» **What is needed**
Wherever a line in the data holds the word "ALIGN", pull that line out.

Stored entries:

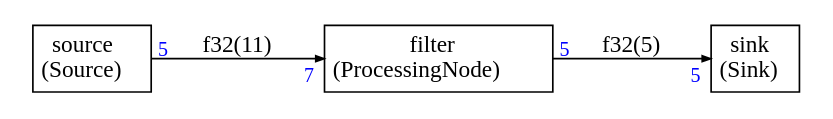
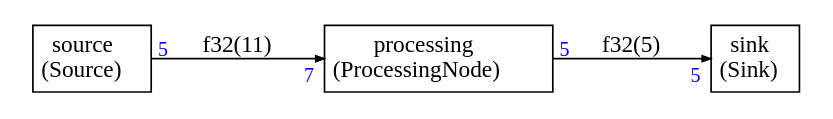
One commit to ARM-software/CMSIS-DSP changed the diagram in ComputeGraph/examples/example1/test.dot. Above: the diagram before and after it, drawn with Graphviz. The commit also changed 180 other files, not shown here.

```diff
--- a/ComputeGraph/examples/example1/test.dot
+++ b/ComputeGraph/examples/example1/test.dot
@@ -1,48 +1,48 @@
 
 
 
 
 digraph structs {
     node [shape=plaintext]
     rankdir=LR
     edge [arrowsize=0.5]
     fontname="times"
 
 
-filter [label=<
+processing [label=<
 <TABLE BORDER="0" CELLBORDER="1" CELLSPACING="0" CELLPADDING="4">
   <TR>
-    <TD ALIGN="CENTER" PORT="i">filter<BR/>(ProcessingNode)</TD>
+    <TD ALIGN="CENTER" PORT="i">processing<BR/>(ProcessingNode)</TD>
   </TR>
 </TABLE>>];
 
 sink [label=<
 <TABLE BORDER="0" CELLBORDER="1" CELLSPACING="0" CELLPADDING="4">
   <TR>
     <TD ALIGN="CENTER" PORT="i">sink<BR/>(Sink)</TD>
   </TR>
 </TABLE>>];
 
 source [label=<
 <TABLE BORDER="0" CELLBORDER="1" CELLSPACING="0" CELLPADDING="4">
   <TR>
     <TD ALIGN="CENTER" PORT="i">source<BR/>(Source)</TD>
   </TR>
 </TABLE>>];
 
 
 
-source:i -> filter:i [label="f32(11)"
+source:i -> processing:i [label="f32(11)"
 ,headlabel=<<TABLE BORDER="0" CELLPADDING="2"><TR><TD><FONT COLOR="blue" POINT-SIZE="12.0" >7</FONT>
 </TD></TR></TABLE>>
 ,taillabel=<<TABLE BORDER="0" CELLPADDING="2"><TR><TD><FONT COLOR="blue" POINT-SIZE="12.0" >5</FONT>
 </TD></TR></TABLE>>]
 
-filter:i -> sink:i [label="f32(5)"
+processing:i -> sink:i [label="f32(5)"
 ,headlabel=<<TABLE BORDER="0" CELLPADDING="2"><TR><TD><FONT COLOR="blue" POINT-SIZE="12.0" >5</FONT>
 </TD></TR></TABLE>>
 ,taillabel=<<TABLE BORDER="0" CELLPADDING="2"><TR><TD><FONT COLOR="blue" POINT-SIZE="12.0" >5</FONT>
 </TD></TR></TABLE>>]
 
 
 }
```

» **Exercise response**
-    <TD ALIGN="CENTER" PORT="i">filter<BR/>(ProcessingNode)</TD>
+    <TD ALIGN="CENTER" PORT="i">processing<BR/>(ProcessingNode)</TD>
     <TD ALIGN="CENTER" PORT="i">sink<BR/>(Sink)</TD>
     <TD ALIGN="CENTER" PORT="i">source<BR/>(Source)</TD>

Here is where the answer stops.